History of the 199 Steps in Whitby

Sunset over the famous 199 steps at Whitby, North Yorkshire Coast, England, UK

You might also find the 199 Steps in Whitby referred to as the ‘Church Steps’ or ‘Jacob’s Ladder’. Both of these are biblical or religious references. The ladder leads to the Church of St Mary, which has been in existence since the 12th Century. First records of the steps began to crop up in 1370.

Jacob’s Ladder, meanwhile, is a reference to the ‘ladder to heaven’, which featured in Jacob’s dream in the book of Genesis. As for the steps’ purpose, there are two main stories. Some say the 199 Steps are a test from St Hilda to measure Christians’ faith.

Their more practical purpose is a little sadder. The steps would be the final journey that deceased loved ones would take in their coffin on the way up to St Mary’s Church. Throughout history, men have taken male friends’ coffins, women have taken women’s, and children have carried children’s coffins up the steps. There were alternative routes to the top, but it is said that families preferred this ‘final journey’.

The tradition went on for hundreds of years, with the last coffin carried up the steps dating back to 1933. It belonged to Reverend George Austen.

Why are there 199 Steps in Whitby?

Grosmont to Whitby

There’s more to Whitby than just the 199 Steps. Indeed, you’ll indulge in a little history and culture as you make your way up them. First up, the steps have not always been as they are today.

Up until 1774, each step was brightly coloured and made from wood. However, an act was passed that year, requiring owners to pave the route. They brought in 103 tonnes of stone from a nearby quarry at Sneaton, making up the steps we see today.

You may also notice benches at intervals along your journey. These are great for modern-day walkers, but throughout history they were used by tired pallbearers to rest. Of course, the pallbearers had the alternative option of taking the ‘Donkey Road’. This cobbled track was the other, far more pleasant thoroughfare between the east side of the harbour and the churchyard.

If you don’t fancy taking on Whitby’s 199 Steps, you can try the Donkey Road instead. This is actually Grade I listed, and is seldom as busy as the steps themselves.

Let’s not forget the steps’ role in popular culture, either. In Bram Stoker’s 1897 novel, Dracula, the eponymous character makes his way up the 199 Steps following a shipwreck. Of course, at this point in the novel, he comes in the form of a black dog. Perhaps the steps are easier on four legs, not two!

The 199 Steps Today

Whitby Abbey

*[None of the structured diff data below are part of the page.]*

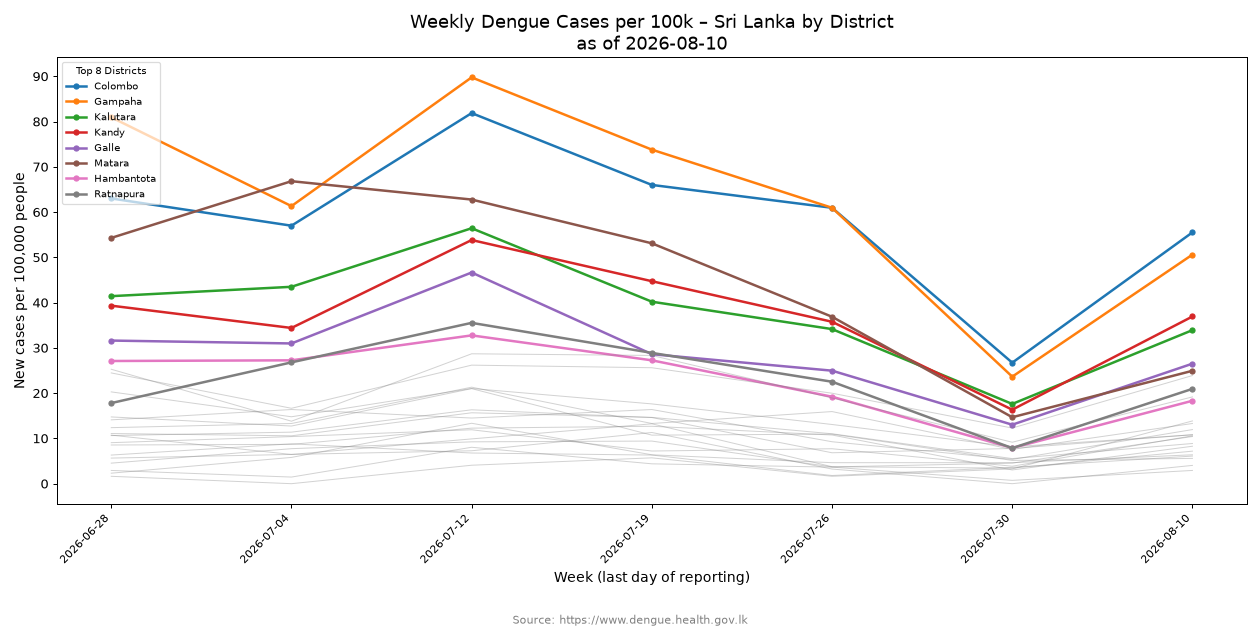
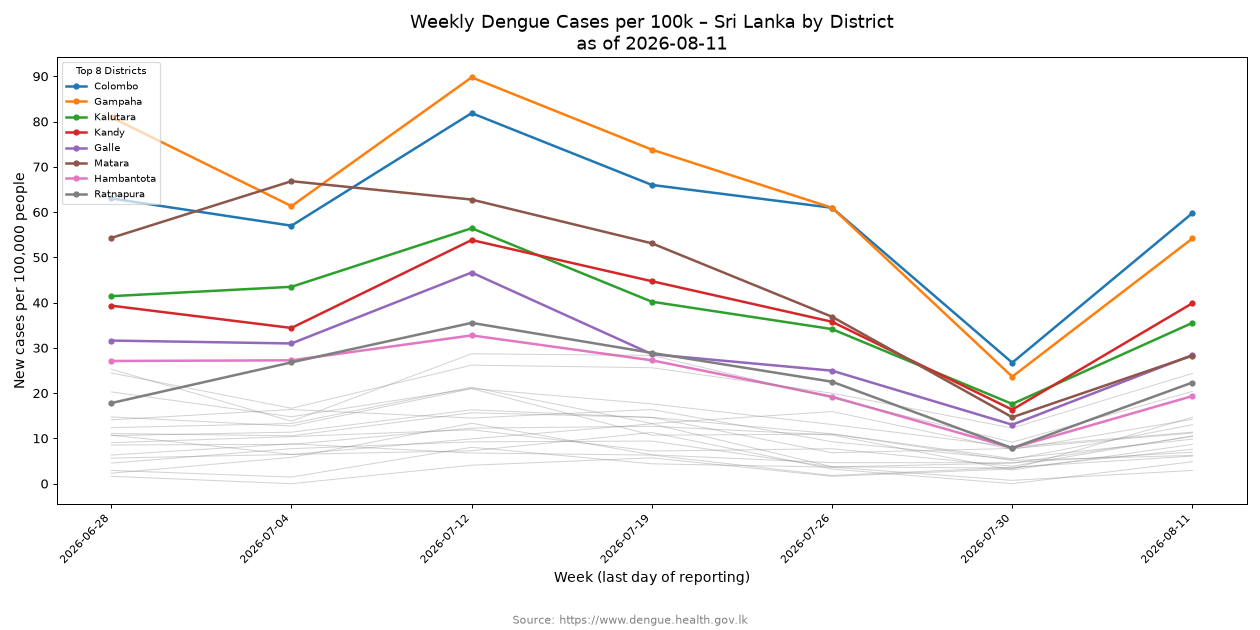
🤖 [pipeline.yml] 2026-08-12-0510

Changed region(s): [[0.8048, 0.3317, 0.9595, 0.754], [0.5571, 0.0603, 0.5881, 0.0905]]

diff --git a/README.md b/README.md
@@ -244,6 +244,7 @@ As of 2026-08-02
 
 ### [National Dengue Control Unit - Daily Update](data/NDCUDaily)
 
+- [2026-08-11](data/NDCUDaily/2026/2026-08/2026-08-11)
 - [2026-08-10](data/NDCUDaily/2026/2026-08/2026-08-10)
 - [2026-07-30](data/NDCUDaily/2026/2026-07/2026-07-30)
 - [2026-07-29](data/NDCUDaily/2026/2026-07/2026-07-29)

This free attraction in Whitby has continued to evolve from the 1300s through to the present day. In 1988, King Charles III (then known as Prince Charles) contributed to a £12,000 renovation project. Later, in 2004, the bottom end of the steps was discovered to be sinking! The steps were declared unfit for health and safety compliance.

Whitby locals rallied together for a public appeal, attracting funds from 199 donors. Each donor contributed £1,000, helping to make the steps safe for public use once again. Today, you’ll spot small circular discs with Roman numerals to help count the steps, so it’s best to start brushing up on them if yours are a little rusty.

Thankfully, there are railings from top to bottom, making the steps safe for those fit, healthy and mobile. If you want to see Whitby Abbey without climbing the steps, the area is fully accessible. Run by English Heritage, the site offers a lift to the main Abbey, as well as ramps and parking for disabled visitors.

Tips for Climbing the 199 Steps, Whitby

  • Plan your route – do you want to visit the church or Abbey at the top? Would you be better on the Donkey Road?
  • Make use of the benches. No longer for pallbearers, these are a great place to have a rest and take some stunning photos of the Yorkshire coastline.
  • Bring the dog if you want to. Make sure they can handle upwards treks, and keep them on a lead if you’re visiting the Abbey.
  • Wear comfortable shoes – whether it’s 191 or 200 steps, it’s difficult on the legs!

Has our history of the 199 steps in Whitby got you wanting to visit Yorkshire? Experience this beautiful seaside town with long walks, shopping and festivals, all with a comfortable retreat to call home. Explore our range of Whitby holiday cottages here.